A public information meeting will be held on Saturday, Nov. 16, at 10 a.m., at the Los Angeles Department of Water and Power (LADWP) headquarters in Downtown Los Angeles, where members of the community are urged to speak out against a proposed solar energy generating facility that would be built near Manzanar National Historic Site.
The LADWP’s proposed Southern Owens Valley Solar Ranch Project is a 200-megawatt solar energy facility that would consist of solar photovoltaic panel modules and associated infrastructure. The approximately 1,200-acre project site is located on City of Los Angeles-owned property east of the Owens River, but in a direct line of sight with the Manzanar National Historic Site, which lies to the immediate west.
The Draft Environmental Impact Report is available at www.ladwp.com/envnotices.

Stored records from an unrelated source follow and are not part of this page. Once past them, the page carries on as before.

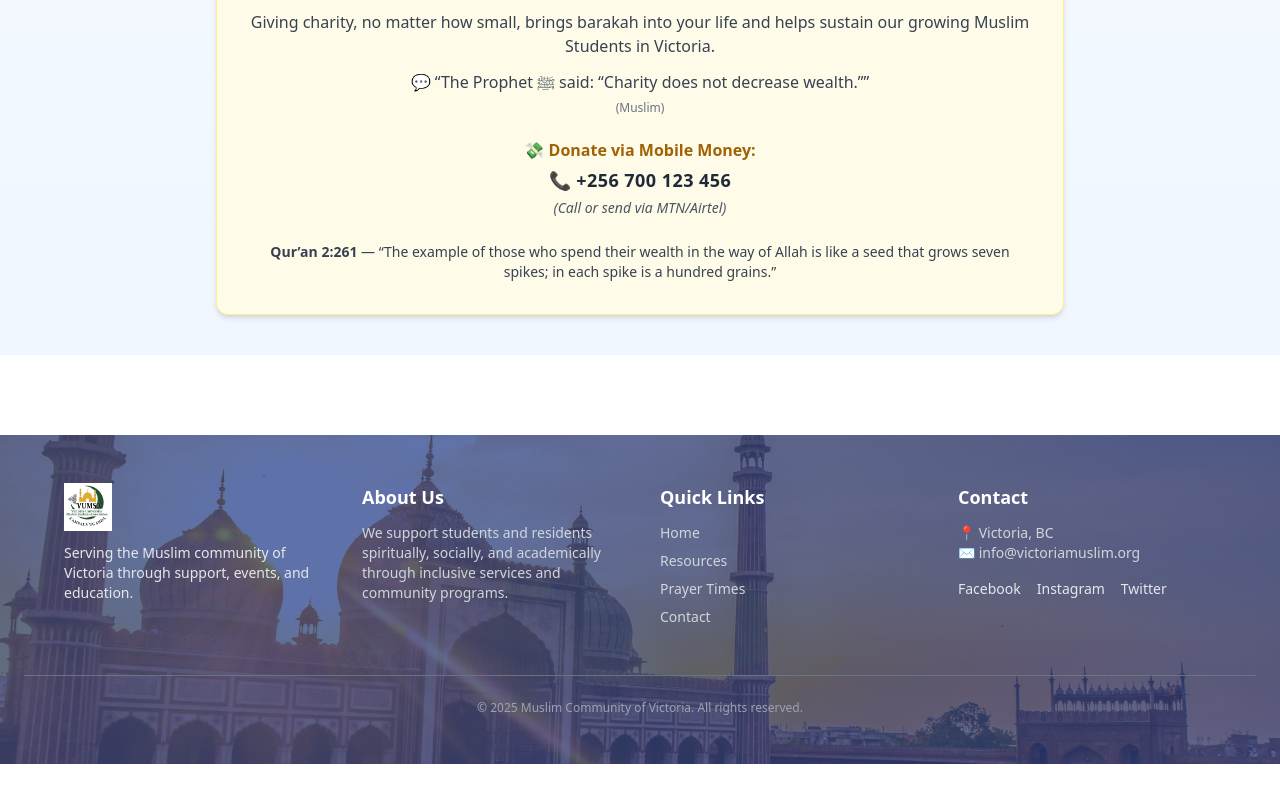
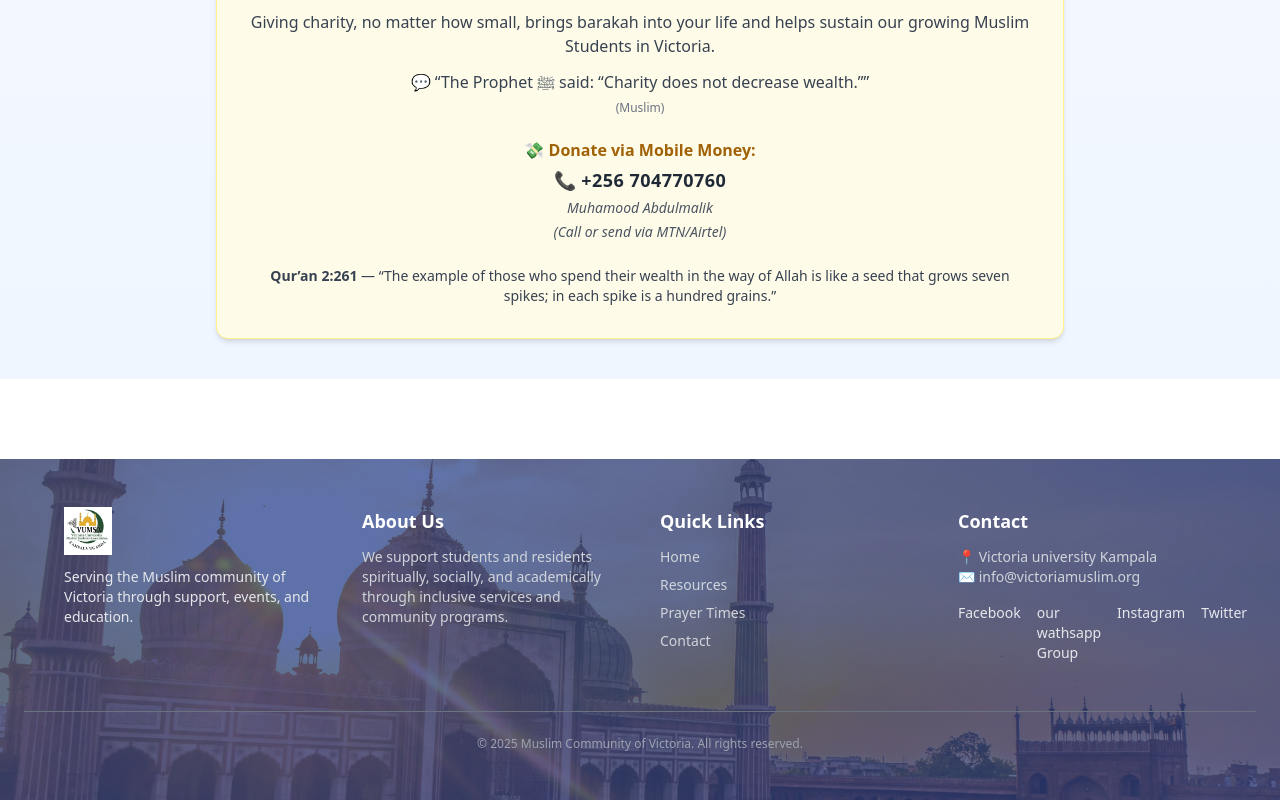
Before and after one commit to bisharr/Vu-muslim-Students, a React (Vite) app: page /events in a window 1280 px wide. Shown: the part 1191-1991 px from the top of the page. Before the commit the page ends 1955 px from the top, so only its background shows below. Built offline with nearby package versions, Linux system fonts and the light colour scheme; no server answers; the database is empty; sample sign-in values are in the browser's storage.

Commit message:
added resources

```diff
--- a/src/components/DonationInfo.jsx
+++ b/src/components/DonationInfo.jsx
@@ -22,7 +22,10 @@ const DonationInfo = () => {
             💸 Donate via Mobile Money:
           </p>
           <p className="text-lg font-bold mt-1 text-gray-800 tracking-wide">
-            📞 +256 700 123 456
+            📞 +256 704770760
+          </p>
+          <p className="text-sm text-gray-600 mt-1 italic">
+            Muhamood Abdulmalik
           </p>
           <p className="text-sm text-gray-600 mt-1 italic">
             (Call or send via MTN/Airtel)
--- a/src/components/Footer.jsx
+++ b/src/components/Footer.jsx
@@ -62,11 +62,17 @@ const Footer = () => {
           {/* Contact & Social */}
           <div>
             <h2 className="text-lg font-semibold mb-3 text-white">Contact</h2>
-            <p className="text-gray-300">📍 Victoria, BC</p>
+            <p className="text-gray-300">📍 Victoria university Kampala</p>
             <p className="text-gray-300">✉️ info@victoriamuslim.org</p>
             <div className="mt-4 flex space-x-4 text-gray-200">
               <a href="#" className="hover:text-blue-400">
                 Facebook
+              </a>
+              <a
+                href="https://chat.whatsapp.com/IKcHgiXjN4CKG9G3H3v4Jm?mode=r_c"
+                className="hover:text-blue-400"
+              >
+                our wathsapp Group
               </a>
               <a
                 href="https://www.instagram.com/bishar_abdinur/"
```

The Manzanar Committee believes that the proposed solar ranch would destroy a significant portion of the historic landscape surrounding Manzanar National Historic Site.
“The importance of maintaining and enhancing the physical characteristics of the Manzanar National Historic Site cannot be downplayed or overlooked,” said Manzanar Committee Co-Chair Bruce Embrey. “One of the most powerful parts of Manzanar is the unobstructed view, and that many of the structures, gardens and other features of the World War II American concentration camp have not been bulldozed over or destroyed by ‘development.'”
Craig Tomiyoshi, vice president of public affairs for the National Board of the Japanese American Citizens League, echoed those concerns.
“The Manzanar site is not only an important piece of the Japanese American story and experience during World War II, but also a visible reminder to all Americans about the importance of protecting the civil rights and liberties for all,” said Tomiyoshi. “The natural environment surrounding Manzanar plays a huge part in preserving for future generations the context of what those incarcerated at that site might have felt at that time.
“I would strongly encourage anyone concerned about protecting the cultural landscape of Manzanar to attend this public information meeting to let decision makers know why building the project on the proposed location is wrong, and encourage them to consider alternate sites.”
A coalition of community groups and individuals is working to ensure that the politically powerful LADWP, which owns the vast majority of the land in Owens Valley, understands their concerns and the implications of building the solar ranch in such close proximity to Manzanar.
“It’s easy after all these years to put what happened to the Japanese American community during World War II on the back shelf, as more ‘pressing’ or ‘important’ events occur,” Embrey noted. “If we are complacent, all the hard work of so many will be for naught. Tule Lake is facing a similar situation where the Federal Aviation Administration is attempting to build a fence that would bisect the site. Now, a massive solar farm with thousands of solar panels could distract from, and negatively impact, the Manzanar National Historic Site.
“The Manzanar National Historic Site stands as one of the most impressive, thorough exhibits on the Japanese American incarceration experience. The National Park Service staff does an incredible job, day in and day out, of telling the story. It is essential that LADWP hears and understands the impact such a massive project would have on the site.
“So many people fought so hard, endured and persevered to make sure our story, our history, is told and never forgotten. We have to be vigilant that none of that is denigrated in any way.”
The LADWP headquarters building is located at 111 N. Hope St. The meeting will be held in Conference Room 1, Level A. Parking is free in the LADWP’s underground parking garage. Signs will be posted to direct attendees to the meeting room.